Your instructions.
Find the word "results" in the data. Return every line where it appears.
[Record excerpts — start]
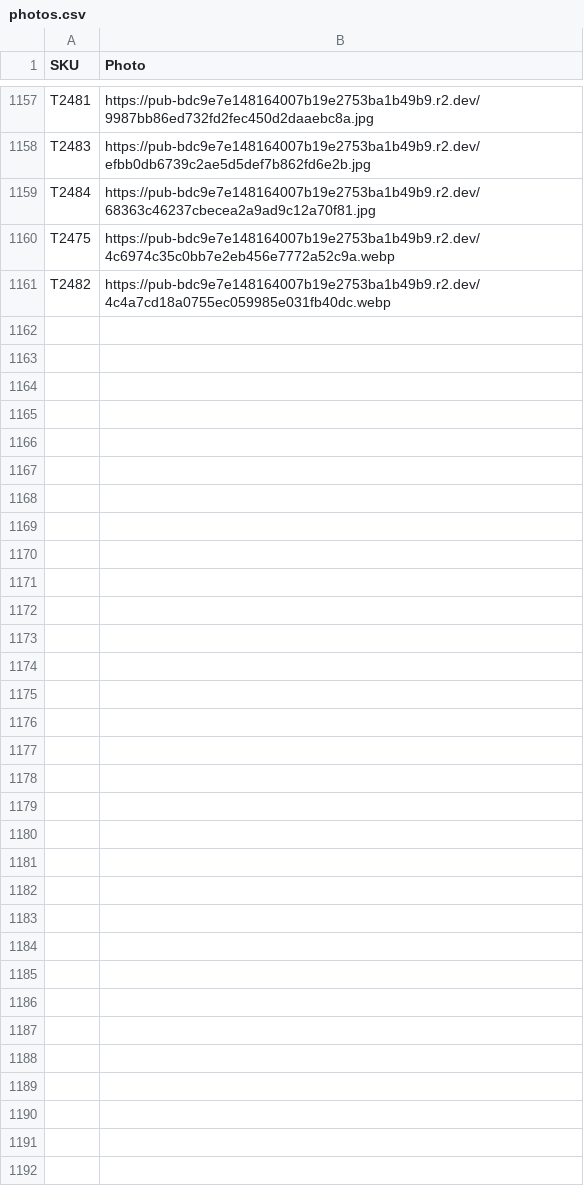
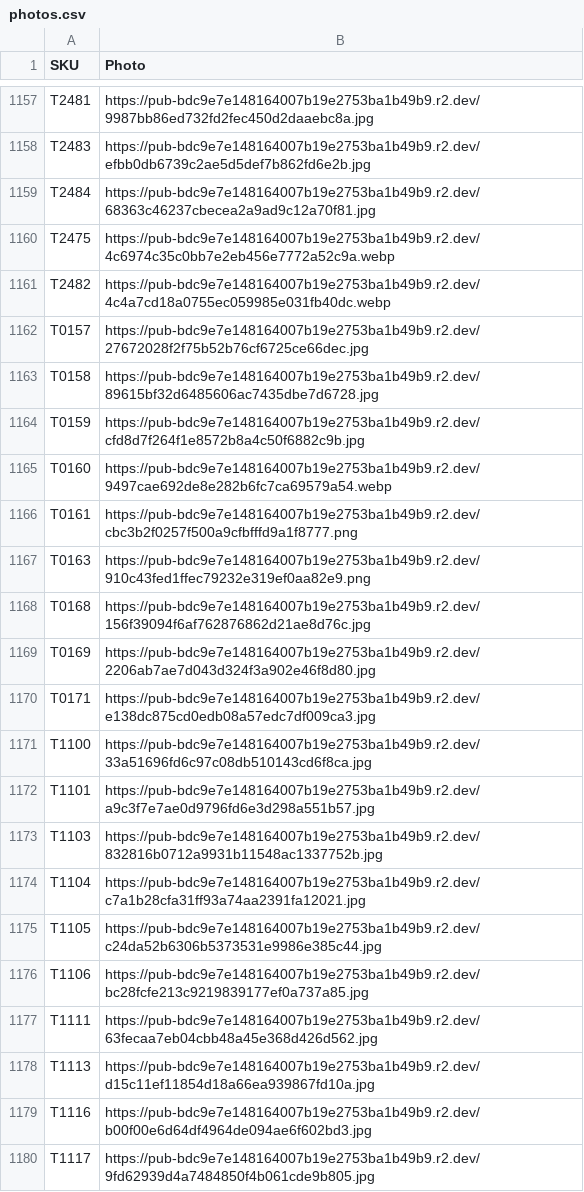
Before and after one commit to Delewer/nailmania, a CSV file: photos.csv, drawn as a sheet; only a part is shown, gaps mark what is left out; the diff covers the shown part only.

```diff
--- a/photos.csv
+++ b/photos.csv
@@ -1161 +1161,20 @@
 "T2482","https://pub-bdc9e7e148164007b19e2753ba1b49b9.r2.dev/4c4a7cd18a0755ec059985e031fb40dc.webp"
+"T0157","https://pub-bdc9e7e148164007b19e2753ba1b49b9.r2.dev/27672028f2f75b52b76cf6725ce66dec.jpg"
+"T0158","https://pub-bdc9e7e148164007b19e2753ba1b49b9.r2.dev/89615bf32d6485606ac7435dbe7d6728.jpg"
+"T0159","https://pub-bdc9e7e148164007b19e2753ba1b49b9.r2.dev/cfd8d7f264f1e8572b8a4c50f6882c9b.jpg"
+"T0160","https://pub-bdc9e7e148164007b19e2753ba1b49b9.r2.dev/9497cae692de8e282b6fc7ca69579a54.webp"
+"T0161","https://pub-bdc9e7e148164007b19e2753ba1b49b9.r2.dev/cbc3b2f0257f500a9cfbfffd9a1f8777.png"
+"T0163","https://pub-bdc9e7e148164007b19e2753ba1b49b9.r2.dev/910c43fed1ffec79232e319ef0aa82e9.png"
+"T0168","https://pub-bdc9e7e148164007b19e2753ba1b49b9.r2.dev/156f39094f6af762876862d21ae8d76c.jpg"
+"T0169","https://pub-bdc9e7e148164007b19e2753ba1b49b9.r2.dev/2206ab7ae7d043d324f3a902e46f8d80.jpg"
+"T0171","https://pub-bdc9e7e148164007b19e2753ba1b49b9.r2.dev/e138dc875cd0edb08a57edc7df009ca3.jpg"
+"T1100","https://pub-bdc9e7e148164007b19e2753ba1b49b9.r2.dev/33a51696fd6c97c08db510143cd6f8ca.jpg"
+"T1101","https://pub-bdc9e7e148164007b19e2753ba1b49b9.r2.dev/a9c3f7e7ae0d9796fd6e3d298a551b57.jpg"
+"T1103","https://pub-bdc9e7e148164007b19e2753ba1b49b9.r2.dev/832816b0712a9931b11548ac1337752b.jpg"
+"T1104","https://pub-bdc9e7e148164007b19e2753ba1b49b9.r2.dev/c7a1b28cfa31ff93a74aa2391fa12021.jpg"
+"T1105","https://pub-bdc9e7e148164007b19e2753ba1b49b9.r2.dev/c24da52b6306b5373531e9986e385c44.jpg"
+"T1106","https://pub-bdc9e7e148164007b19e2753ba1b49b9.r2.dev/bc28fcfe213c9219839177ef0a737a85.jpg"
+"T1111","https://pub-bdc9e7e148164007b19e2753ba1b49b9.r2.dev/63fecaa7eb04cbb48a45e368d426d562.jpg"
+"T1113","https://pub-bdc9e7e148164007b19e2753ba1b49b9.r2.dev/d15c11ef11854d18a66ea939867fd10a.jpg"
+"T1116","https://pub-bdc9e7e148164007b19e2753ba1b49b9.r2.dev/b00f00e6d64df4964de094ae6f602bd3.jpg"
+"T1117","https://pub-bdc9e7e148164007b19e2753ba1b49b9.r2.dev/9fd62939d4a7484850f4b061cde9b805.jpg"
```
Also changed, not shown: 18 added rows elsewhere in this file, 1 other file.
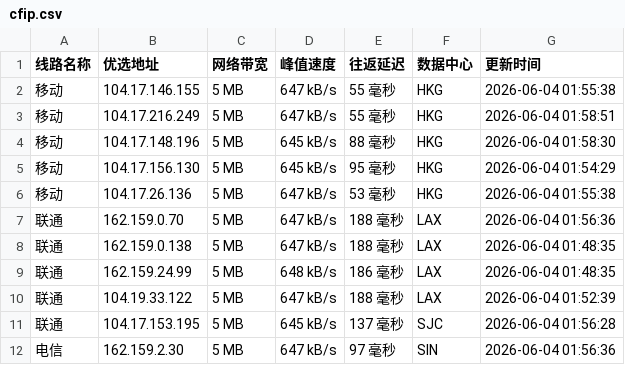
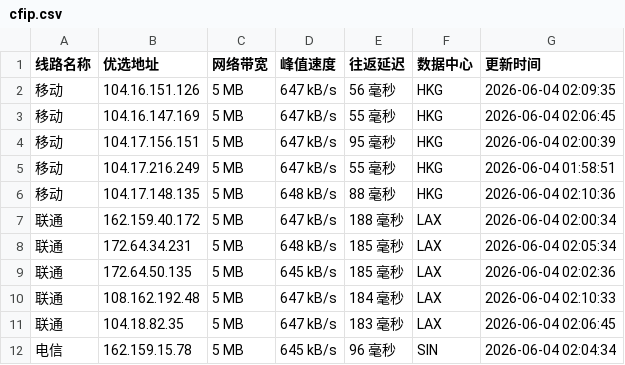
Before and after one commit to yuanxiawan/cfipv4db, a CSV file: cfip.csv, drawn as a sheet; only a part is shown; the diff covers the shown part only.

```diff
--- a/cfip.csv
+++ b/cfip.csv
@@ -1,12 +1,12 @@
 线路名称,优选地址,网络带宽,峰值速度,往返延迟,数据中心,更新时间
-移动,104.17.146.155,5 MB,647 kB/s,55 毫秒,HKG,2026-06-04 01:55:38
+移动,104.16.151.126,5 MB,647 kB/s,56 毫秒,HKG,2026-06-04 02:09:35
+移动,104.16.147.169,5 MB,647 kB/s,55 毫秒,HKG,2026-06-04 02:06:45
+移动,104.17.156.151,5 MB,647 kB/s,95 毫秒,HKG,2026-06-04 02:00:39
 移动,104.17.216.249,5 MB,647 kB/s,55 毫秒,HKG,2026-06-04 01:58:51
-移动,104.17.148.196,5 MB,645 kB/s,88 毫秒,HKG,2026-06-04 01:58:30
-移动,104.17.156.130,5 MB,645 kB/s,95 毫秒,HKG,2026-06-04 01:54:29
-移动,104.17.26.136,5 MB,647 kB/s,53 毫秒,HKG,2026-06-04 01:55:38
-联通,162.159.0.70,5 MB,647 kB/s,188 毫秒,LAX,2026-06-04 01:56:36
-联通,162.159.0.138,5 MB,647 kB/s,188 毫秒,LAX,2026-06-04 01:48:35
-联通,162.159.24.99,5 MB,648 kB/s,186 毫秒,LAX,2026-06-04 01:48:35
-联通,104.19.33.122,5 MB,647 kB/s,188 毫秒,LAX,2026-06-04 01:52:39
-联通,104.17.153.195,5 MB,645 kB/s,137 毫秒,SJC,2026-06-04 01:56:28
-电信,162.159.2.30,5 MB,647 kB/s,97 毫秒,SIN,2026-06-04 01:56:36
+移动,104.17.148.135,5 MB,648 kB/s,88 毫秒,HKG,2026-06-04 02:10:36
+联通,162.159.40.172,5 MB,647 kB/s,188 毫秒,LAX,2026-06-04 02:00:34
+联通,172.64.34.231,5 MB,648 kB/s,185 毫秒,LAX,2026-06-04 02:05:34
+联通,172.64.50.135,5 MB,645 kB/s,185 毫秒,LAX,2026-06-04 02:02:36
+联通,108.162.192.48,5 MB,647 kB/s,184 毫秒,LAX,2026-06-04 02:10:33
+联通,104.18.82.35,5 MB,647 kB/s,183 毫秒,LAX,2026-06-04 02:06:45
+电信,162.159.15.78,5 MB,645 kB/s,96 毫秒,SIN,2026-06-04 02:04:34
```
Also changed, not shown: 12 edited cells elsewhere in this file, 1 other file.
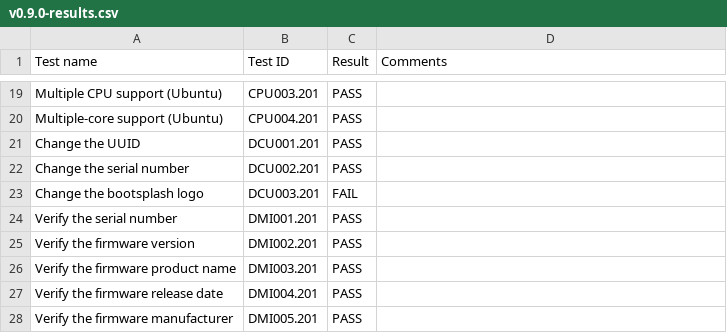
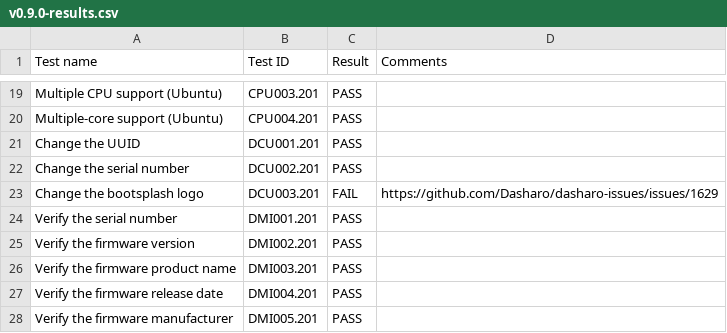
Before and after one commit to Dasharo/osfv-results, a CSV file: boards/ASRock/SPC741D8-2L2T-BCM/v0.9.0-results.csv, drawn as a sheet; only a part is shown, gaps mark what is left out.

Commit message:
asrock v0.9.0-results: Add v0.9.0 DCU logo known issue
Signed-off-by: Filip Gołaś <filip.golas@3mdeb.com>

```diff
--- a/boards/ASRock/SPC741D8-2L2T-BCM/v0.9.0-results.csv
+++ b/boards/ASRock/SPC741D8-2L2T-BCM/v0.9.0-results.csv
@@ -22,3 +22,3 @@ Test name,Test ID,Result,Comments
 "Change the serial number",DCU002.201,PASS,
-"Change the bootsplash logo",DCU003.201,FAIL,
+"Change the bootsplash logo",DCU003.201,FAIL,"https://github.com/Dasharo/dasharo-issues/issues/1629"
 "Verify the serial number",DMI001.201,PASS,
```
[Record excerpts — finish]
Response area.
Before and after one commit to Dasharo/osfv-results, a CSV file: boards/ASRock/SPC741D8-2L2T-BCM/v0.9.0-results.csv, drawn as a sheet; only a part is shown, gaps mark what is left out.
asrock v0.9.0-results: Add v0.9.0 DCU logo known issue
--- a/boards/ASRock/SPC741D8-2L2T-BCM/v0.9.0-results.csv
+++ b/boards/ASRock/SPC741D8-2L2T-BCM/v0.9.0-results.csv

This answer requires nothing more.